>>>>
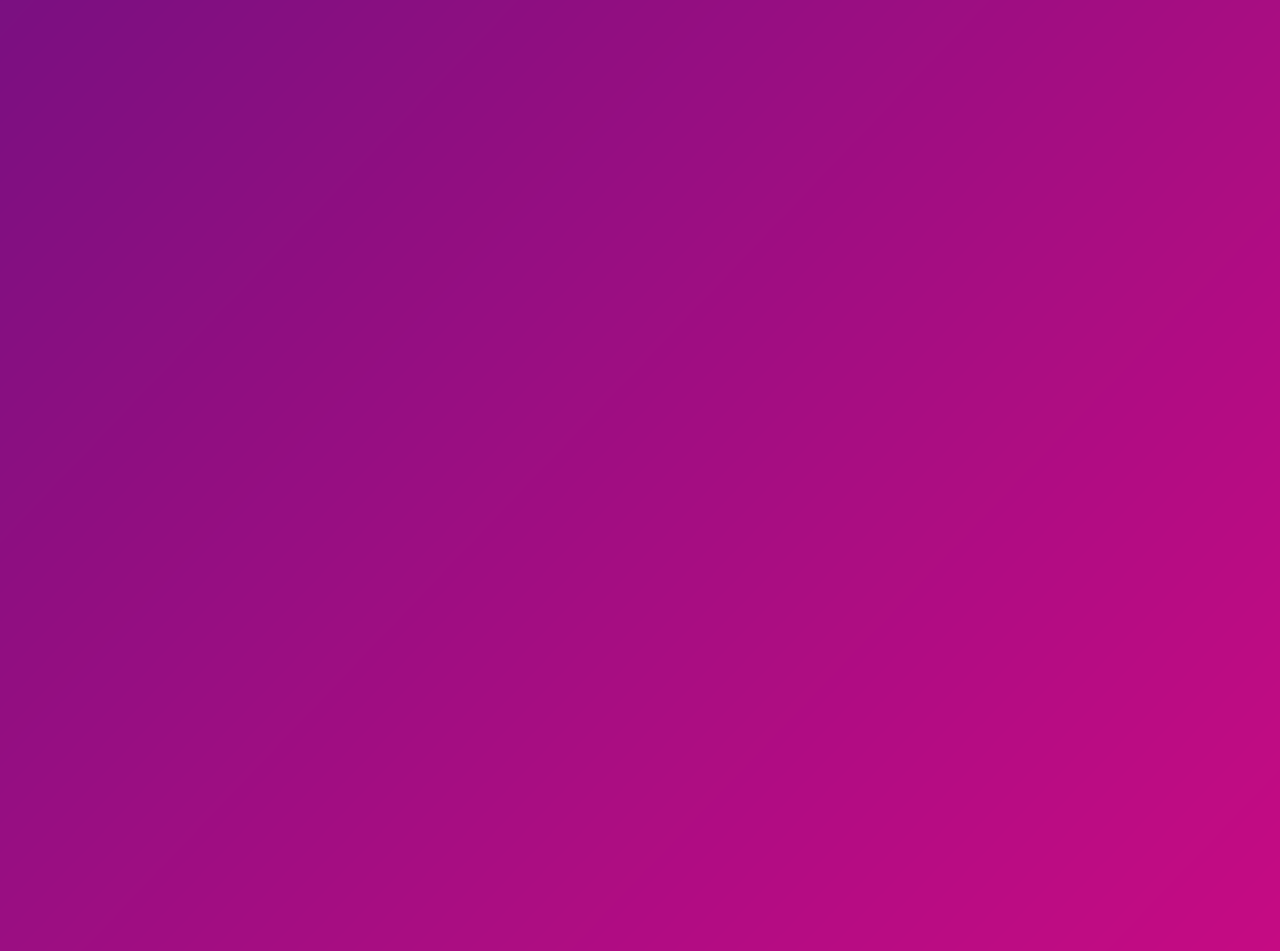
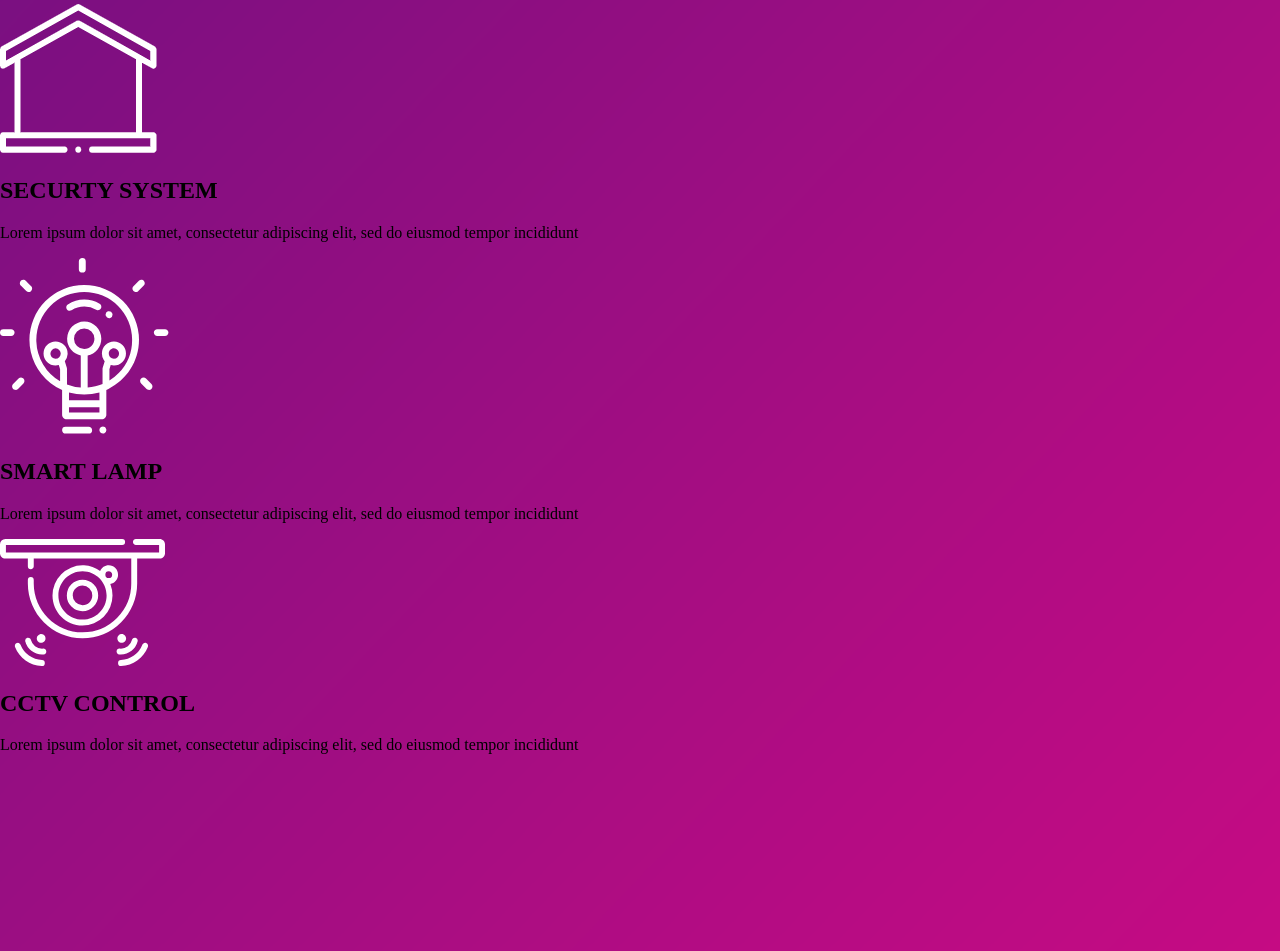
Before and after one commit to ArtemMartynow/future-is-now, a website built with Vite: page index.html in a window 1280 px wide. Shown: the part 1797-2748 px from the top of the page. Built offline with nearby package versions, Linux system fonts and the light colour scheme.

Commit message:
create markings for banner

```diff
--- a/index.html
+++ b/index.html
@@ -49,6 +49,32 @@
         </p>
       </div>
     </div>
+    <div class="banner">
+      <div class="banner__info">
+        <img src="./src/assets/images/Shape1.png" alt="banner__img" class="banner__img">
+        <h2>SECURTY SYSTEM</h2>
+        <p>
+          Lorem ipsum dolor sit amet, consectetur
+          adipiscing elit, sed do eiusmod tempor incididunt
+        </p>
+      </div>
+      <div class="banner__info">
+        <img src="./src/assets/images/Shape2.png" alt="banner__img" class="banner__img">
+        <h2>SMART LAMP</h2>
+        <p>
+          Lorem ipsum dolor sit amet, consectetur
+          adipiscing elit, sed do eiusmod tempor incididunt
+        </p>
+      </div>
+      <div class="banner__info">
+        <img src="./src/assets/images/Shape3.png" alt="banner__img" class="banner__img">
+        <h2>CCTV CONTROL</h2>
+        <p>
+          Lorem ipsum dolor sit amet, consectetur
+          adipiscing elit, sed do eiusmod tempor incididunt
+        </p>
+      </div>
+    </div>
 
 
     <img src="./src/assets/images/top-background.png" alt="top-background" class="body__backgroung-top">
```
Also changed, not shown: src/assets/images/Shape1.png (added), src/assets/images/Shape2.png (added), src/assets/images/Shape3.png (added).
<<<<
The response should be the full material, repeated exactly, with images removed.

▸ **Finished task**
Before and after one commit to ArtemMartynow/future-is-now, a website built with Vite: page index.html in a window 1280 px wide. Shown: the part 1797-2748 px from the top of the page. Built offline with nearby package versions, Linux system fonts and the light colour scheme.

Commit message:
create markings for banner

```diff
--- a/index.html
+++ b/index.html
@@ -49,6 +49,32 @@
         </p>
       </div>
     </div>
+    <div class="banner">
+      <div class="banner__info">
+        <img src="./src/assets/images/Shape1.png" alt="banner__img" class="banner__img">
+        <h2>SECURTY SYSTEM</h2>
+        <p>
+          Lorem ipsum dolor sit amet, consectetur
+          adipiscing elit, sed do eiusmod tempor incididunt
+        </p>
+      </div>
+      <div class="banner__info">
+        <img src="./src/assets/images/Shape2.png" alt="banner__img" class="banner__img">
+        <h2>SMART LAMP</h2>
+        <p>
+          Lorem ipsum dolor sit amet, consectetur
+          adipiscing elit, sed do eiusmod tempor incididunt
+        </p>
+      </div>
+      <div class="banner__info">
+        <img src="./src/assets/images/Shape3.png" alt="banner__img" class="banner__img">
+        <h2>CCTV CONTROL</h2>
+        <p>
+          Lorem ipsum dolor sit amet, consectetur
+          adipiscing elit, sed do eiusmod tempor incididunt
+        </p>
+      </div>
+    </div>
 
 
     <img src="./src/assets/images/top-background.png" alt="top-background" class="body__backgroung-top">
```
Also changed, not shown: src/assets/images/Shape1.png (added), src/assets/images/Shape2.png (added), src/assets/images/Shape3.png (added).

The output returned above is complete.